Tide and Tidal Currents in the Cape Verde Archipelago.

The hydrography and oceanography in deep ocean areas are expensive if based only upon fieldwork and, as a result, countries with smaller financial resources have few data from in situ measurements. This work aims to contribute to demonstrate that based on little local information it is possible to increase our knowledge through the use of numerical models. This paper describes a study of the tidal propagation in the Cape Verde Islands region and the currents induced by the tide assesses the importance of the wind for the circulation using the numerical model MOHID in a two-dimensional mode. The bathymetric data were extracted from the database of NASA SRTM 30 (Shuttle Radar Topography Mission) and the coast line was extracted from the database of NGDC (National Geophysical Data Center). The tide along the oceanic boundary of the model was imposed using the results from the FES2004 model and the wind was imposed using the GFS (Global Forecasting System) meteorological model results. The modeling system is based on a regional scale model with a spatial step of 6 km (level 1) in which two models with a spatial step 3 km (level 2) were fitted to detail the results of the flow in shallower areas of greater morphological complexity where a 2D model and reproduce the effect of wind forcing. Comparison between computed and measured levels in a station located in Palmeira harbor, Sal Island – the only available measuring station - for the year 2000, shows that the model is able to represent the tide in this location. The model results also show that the currents in the shallower areas along and between islands are very sensitive to the atmospheric forcing, suggesting that this sensitivity may extend to zones of greater depth in the presence of vertical stratification.
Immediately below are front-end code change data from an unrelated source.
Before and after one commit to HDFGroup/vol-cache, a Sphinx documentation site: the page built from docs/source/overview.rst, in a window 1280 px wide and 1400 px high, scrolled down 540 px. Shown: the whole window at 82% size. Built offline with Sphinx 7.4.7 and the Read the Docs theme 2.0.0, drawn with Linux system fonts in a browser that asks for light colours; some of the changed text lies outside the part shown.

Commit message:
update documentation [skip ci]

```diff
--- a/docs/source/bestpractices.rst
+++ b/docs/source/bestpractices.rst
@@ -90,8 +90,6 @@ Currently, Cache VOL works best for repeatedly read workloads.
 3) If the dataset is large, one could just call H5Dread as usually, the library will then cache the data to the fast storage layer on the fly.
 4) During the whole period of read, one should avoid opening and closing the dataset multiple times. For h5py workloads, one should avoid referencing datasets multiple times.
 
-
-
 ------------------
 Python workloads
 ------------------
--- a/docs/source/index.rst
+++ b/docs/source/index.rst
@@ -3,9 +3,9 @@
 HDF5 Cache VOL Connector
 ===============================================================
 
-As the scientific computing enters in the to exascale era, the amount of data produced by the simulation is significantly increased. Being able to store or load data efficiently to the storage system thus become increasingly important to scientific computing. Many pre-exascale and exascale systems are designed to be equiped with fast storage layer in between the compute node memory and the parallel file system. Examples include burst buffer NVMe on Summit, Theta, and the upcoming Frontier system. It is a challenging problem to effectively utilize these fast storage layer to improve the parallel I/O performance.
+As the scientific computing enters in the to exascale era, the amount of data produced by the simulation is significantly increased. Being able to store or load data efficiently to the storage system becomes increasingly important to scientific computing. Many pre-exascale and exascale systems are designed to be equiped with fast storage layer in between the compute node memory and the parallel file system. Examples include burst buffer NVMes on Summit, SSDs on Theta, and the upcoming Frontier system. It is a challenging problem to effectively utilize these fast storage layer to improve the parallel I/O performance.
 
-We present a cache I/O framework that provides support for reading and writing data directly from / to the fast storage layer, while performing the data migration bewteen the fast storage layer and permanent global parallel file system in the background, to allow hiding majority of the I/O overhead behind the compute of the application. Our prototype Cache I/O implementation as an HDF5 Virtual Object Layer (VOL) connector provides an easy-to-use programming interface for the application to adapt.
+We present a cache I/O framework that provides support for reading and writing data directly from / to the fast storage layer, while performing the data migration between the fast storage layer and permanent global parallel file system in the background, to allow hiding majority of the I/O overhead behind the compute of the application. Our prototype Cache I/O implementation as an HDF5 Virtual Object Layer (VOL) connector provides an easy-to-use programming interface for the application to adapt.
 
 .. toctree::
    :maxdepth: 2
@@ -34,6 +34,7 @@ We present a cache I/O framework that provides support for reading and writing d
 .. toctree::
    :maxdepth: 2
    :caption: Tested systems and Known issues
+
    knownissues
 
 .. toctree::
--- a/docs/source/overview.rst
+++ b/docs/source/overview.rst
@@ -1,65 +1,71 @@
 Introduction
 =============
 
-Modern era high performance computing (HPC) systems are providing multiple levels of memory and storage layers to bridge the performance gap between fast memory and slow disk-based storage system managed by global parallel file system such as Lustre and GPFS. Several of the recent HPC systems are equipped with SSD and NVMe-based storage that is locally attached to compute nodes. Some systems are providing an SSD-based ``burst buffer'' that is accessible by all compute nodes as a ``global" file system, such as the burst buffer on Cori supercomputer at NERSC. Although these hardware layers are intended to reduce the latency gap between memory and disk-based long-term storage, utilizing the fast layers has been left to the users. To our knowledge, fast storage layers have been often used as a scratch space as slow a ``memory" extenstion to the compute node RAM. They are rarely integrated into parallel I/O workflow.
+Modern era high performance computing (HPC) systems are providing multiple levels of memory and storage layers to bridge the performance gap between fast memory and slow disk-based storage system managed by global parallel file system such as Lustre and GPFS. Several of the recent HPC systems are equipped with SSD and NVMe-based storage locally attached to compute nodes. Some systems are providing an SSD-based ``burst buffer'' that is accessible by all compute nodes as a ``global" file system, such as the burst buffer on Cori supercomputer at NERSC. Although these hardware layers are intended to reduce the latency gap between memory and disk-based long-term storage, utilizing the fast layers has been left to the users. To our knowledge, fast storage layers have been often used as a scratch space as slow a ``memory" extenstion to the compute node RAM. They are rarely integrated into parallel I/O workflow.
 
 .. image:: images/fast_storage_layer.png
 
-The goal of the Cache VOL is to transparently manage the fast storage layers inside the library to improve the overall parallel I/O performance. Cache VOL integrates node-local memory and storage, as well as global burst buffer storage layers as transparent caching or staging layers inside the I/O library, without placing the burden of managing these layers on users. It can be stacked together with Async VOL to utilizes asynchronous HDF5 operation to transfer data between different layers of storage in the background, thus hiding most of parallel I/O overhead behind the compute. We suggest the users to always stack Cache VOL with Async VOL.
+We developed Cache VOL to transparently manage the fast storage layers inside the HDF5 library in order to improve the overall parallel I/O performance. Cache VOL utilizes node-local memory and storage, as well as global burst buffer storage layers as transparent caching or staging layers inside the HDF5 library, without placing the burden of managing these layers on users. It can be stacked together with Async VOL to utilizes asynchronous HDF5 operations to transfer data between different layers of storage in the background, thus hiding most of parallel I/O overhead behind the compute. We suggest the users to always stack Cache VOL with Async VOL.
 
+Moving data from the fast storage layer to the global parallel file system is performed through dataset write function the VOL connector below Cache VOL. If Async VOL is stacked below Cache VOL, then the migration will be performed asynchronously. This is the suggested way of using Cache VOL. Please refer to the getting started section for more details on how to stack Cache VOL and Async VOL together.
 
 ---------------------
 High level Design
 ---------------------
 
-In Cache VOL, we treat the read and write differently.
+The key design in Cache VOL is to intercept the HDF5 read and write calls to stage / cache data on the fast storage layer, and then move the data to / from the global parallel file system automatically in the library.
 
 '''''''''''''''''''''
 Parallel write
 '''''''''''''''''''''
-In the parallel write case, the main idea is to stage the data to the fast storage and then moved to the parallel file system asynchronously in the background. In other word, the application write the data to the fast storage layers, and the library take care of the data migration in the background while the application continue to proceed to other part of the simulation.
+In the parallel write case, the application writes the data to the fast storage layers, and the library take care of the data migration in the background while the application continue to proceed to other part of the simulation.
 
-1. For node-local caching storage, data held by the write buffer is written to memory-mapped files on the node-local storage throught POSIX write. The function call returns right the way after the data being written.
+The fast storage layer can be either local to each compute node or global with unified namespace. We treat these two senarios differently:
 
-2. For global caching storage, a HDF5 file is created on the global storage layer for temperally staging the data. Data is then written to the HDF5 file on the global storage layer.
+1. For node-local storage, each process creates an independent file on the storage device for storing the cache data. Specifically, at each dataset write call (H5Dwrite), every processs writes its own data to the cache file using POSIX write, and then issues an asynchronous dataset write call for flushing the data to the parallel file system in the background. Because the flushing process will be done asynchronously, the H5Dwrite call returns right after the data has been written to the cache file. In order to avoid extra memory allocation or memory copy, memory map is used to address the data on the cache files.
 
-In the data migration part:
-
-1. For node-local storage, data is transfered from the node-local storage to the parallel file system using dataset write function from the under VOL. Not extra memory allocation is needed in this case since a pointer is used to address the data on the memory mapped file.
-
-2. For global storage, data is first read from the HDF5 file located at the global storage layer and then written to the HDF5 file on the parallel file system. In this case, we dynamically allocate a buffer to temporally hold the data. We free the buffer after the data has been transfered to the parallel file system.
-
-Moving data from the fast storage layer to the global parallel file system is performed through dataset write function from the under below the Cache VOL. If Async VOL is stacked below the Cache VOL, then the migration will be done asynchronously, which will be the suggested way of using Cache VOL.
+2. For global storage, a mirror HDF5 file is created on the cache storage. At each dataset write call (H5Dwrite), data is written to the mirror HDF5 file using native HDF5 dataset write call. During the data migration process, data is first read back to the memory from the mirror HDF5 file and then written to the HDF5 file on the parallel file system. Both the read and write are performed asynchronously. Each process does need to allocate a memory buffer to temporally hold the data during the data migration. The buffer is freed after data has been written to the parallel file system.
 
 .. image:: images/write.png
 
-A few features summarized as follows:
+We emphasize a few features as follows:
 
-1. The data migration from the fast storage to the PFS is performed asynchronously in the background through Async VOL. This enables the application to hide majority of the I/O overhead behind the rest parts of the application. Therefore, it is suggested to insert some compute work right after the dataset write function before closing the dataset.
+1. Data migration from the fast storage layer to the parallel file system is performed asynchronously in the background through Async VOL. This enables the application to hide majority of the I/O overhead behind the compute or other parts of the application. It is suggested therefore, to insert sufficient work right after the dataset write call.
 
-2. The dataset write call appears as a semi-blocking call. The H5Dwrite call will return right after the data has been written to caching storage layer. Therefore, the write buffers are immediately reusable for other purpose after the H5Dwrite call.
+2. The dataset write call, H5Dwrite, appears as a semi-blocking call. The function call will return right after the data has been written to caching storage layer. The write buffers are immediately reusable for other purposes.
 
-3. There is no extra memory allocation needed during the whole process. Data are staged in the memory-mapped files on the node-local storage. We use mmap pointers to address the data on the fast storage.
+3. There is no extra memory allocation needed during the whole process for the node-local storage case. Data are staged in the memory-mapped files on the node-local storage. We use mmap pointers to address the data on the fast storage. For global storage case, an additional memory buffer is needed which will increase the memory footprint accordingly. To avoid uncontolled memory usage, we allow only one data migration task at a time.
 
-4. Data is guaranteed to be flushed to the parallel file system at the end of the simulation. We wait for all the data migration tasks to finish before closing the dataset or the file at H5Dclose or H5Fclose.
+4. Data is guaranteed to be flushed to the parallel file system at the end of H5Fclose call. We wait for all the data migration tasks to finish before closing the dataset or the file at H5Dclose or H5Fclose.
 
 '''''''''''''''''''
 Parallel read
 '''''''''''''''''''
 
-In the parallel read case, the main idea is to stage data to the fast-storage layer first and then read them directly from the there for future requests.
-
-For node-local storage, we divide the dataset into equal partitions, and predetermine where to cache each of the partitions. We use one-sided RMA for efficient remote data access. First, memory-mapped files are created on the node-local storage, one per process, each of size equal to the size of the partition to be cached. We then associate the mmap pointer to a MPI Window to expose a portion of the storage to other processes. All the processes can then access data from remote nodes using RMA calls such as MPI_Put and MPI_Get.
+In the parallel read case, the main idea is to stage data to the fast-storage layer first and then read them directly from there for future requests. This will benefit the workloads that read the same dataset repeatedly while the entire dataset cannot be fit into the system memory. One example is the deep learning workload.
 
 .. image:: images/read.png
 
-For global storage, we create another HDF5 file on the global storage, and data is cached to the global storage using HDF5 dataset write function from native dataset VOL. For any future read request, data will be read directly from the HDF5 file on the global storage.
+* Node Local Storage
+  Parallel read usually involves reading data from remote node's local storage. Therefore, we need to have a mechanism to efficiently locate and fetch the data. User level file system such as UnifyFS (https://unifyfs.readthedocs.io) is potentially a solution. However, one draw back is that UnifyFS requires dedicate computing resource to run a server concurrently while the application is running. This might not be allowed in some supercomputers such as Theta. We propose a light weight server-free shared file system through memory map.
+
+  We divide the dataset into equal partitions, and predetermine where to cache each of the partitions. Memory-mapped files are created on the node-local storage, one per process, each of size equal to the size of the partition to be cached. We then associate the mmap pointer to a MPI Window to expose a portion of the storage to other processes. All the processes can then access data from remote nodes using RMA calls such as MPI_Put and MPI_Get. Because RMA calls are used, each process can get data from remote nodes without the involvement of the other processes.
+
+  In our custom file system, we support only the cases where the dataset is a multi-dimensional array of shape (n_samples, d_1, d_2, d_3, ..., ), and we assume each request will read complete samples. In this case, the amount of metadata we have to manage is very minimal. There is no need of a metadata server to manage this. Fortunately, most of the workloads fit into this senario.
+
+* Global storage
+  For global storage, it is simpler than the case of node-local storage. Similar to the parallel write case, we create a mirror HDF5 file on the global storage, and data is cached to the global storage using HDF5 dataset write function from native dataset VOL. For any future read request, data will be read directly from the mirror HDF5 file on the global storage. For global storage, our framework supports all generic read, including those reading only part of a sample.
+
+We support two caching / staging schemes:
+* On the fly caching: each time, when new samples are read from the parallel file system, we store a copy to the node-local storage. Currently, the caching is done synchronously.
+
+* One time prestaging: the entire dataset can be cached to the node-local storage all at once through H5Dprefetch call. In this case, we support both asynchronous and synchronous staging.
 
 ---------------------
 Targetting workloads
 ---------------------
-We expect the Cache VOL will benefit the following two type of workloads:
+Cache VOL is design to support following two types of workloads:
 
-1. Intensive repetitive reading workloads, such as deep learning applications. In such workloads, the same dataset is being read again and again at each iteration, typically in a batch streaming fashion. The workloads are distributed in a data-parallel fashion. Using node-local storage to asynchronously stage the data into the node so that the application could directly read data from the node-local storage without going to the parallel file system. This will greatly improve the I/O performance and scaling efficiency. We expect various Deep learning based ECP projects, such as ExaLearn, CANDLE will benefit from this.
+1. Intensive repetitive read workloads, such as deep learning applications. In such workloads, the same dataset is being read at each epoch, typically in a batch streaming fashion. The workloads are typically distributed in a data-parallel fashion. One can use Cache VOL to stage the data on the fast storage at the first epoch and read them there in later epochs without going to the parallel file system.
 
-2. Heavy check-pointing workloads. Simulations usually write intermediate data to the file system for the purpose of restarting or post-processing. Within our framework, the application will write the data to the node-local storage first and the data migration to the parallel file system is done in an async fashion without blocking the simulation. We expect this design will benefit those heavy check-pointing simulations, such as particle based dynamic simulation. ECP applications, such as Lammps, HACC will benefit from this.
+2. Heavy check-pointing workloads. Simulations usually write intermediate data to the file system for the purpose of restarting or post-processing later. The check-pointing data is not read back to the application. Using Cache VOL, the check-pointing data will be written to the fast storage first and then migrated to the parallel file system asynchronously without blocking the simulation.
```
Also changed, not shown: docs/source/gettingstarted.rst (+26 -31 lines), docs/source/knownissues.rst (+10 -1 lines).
The residual circulation is the main product of this study with interest for coastal management. It is a completely new result, about which there was no information either from field work or from other models.